Pembroke propane, natural gas

A large propane tank sits outside the Pembroke Township Senior Citizens Center near Lorenzo R. Smith Elementary School in Hopkins Park. The township is still without a natural gas pipeline as legislation makes its way. at last.

SPRINGFIELD — The proposed natural gas pipeline for Pembroke Township and Hopkins Park took another step forward Thursday.

A bill sponsored by state Sen. Patrick Joyce, D-Essex, was passed by the Energy and Public Utilities committee following the hearing. Committee members voted 18-0.

It now heads to the full senate.

“This has been called the unknown township,” Hopkins Park Mayor Mark Hodge said during his testimony. “Pass this bill to help make it a diamond in the rough.”

It marked the second week a bill sponsored by local legislators dealing with the pipeline was passed.

State Rep. Jackie Haas, R-Bourbonnais, is the sponsor of a similar bill in the House. It was passed March 22 by the Public Utilities committee and advanced to the full House.

Both pieces of legislation would give Nicor Gas the ability to serve the community of Hopkins Park by installing up to 500 feet of natural gas main per customer in designated hardship areas, which are defined by the U.S. Census Tracts and Department of Housing and Urban Development, at no charge to the served customers.

Nicor Gas’ current tariff only allows the company to install 200 feet per customer at no charge.

The remaining distance would typically be paid for by the residents or community.

At a December 2019 meeting, Nicor officials identified 400 homes and 22 businesses in the village for service in the project, estimated to cost $8 million. While residents would be able to opt in or out of service, Joyce secured $1 million in state funding last year that will cover residents’ costs if they choose to convert their homes to natural gas service.

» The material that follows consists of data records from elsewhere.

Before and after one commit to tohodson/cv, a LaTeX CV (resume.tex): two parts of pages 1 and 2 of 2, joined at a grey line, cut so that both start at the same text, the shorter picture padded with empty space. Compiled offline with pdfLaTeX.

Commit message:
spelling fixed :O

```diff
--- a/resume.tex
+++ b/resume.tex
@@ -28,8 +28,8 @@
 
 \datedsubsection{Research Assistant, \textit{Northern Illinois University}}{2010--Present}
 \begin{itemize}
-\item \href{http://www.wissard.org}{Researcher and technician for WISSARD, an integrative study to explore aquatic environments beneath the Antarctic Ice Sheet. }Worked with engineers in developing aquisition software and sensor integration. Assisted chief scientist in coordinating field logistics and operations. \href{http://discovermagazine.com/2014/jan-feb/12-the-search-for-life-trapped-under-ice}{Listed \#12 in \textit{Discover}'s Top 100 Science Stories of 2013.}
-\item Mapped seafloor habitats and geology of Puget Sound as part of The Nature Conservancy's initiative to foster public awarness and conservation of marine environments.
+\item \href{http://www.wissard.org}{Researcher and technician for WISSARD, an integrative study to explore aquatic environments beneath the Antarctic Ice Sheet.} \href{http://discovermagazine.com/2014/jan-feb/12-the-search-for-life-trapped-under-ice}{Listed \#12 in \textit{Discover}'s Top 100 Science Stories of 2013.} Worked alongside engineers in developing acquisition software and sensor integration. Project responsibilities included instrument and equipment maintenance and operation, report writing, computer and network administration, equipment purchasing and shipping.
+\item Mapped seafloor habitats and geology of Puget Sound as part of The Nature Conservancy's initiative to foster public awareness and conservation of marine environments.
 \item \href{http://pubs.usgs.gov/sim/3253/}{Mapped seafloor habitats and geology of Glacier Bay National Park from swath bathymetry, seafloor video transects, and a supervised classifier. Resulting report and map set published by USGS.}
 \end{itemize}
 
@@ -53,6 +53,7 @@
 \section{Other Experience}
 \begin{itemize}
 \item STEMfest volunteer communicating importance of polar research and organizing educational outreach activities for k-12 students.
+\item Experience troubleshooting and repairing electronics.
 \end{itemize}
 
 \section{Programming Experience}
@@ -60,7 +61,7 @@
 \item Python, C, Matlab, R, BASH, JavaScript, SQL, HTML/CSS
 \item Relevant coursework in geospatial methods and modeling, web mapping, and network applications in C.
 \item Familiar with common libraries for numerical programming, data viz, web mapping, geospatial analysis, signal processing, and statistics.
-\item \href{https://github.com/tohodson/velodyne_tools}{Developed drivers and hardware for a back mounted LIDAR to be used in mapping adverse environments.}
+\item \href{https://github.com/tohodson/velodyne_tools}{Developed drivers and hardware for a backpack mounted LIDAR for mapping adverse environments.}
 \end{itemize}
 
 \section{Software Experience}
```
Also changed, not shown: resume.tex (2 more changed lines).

“The community contribution has been the stumbling block,” Nicor Gas representative Latiesa E. Wallace said when asked by state Sen. Craig Wilcox what has been the holdup for so long.

“This has been an ongoing issue. This is a situation that needs to be rectified,” state Sen. Sue Rezin said.

Before becoming a senator, Rezin was a state representative whose district included Kankakee County.

“You have to have utilities,” she said.

The drive for natural gas service for the village and township has spanned 50 years, Hodge said.

The closest they came to getting the natural gas was 20 years ago, Joyce said. When then Gov. George Ryan, of Kankakee, announced plans to build a women’s prison in the township. The foundation and other work had been done when Gov. Rod Blagojevich pulled the plug.

Joyce, Hodge and Kankakee County Board Chairman Andy Wheeler all said renewable energy companies have looked at the township, but the cost to bring it to the township is too much.

Companies have said they could locate facilities in Pembroke for $2 million to $3 million. Since there is no main transmission line to the township, the cost jumps to $25 million.

“Natural gas is not the only tool in the belt,” Joyce said. “We want to pursue renewable energy.”

The pipeline project has the backing of Jesse Jackson’s Rainbow PUSH coalition, U.S. Sen. Dick Durbin, U.S. Rep. Robin Kelly, Kankakee County Board and the Economic Alliance of Kankakee County.

Jeff Bonty is a reporter for The Daily Journal. He can be reached at and 815-937-3366.


Jeff Bonty has worked for The Daily Journal since September 1986, starting in the sports department before moving to news reporting in 2002. He's a native of Indiana and graduate of Purdue University. His email is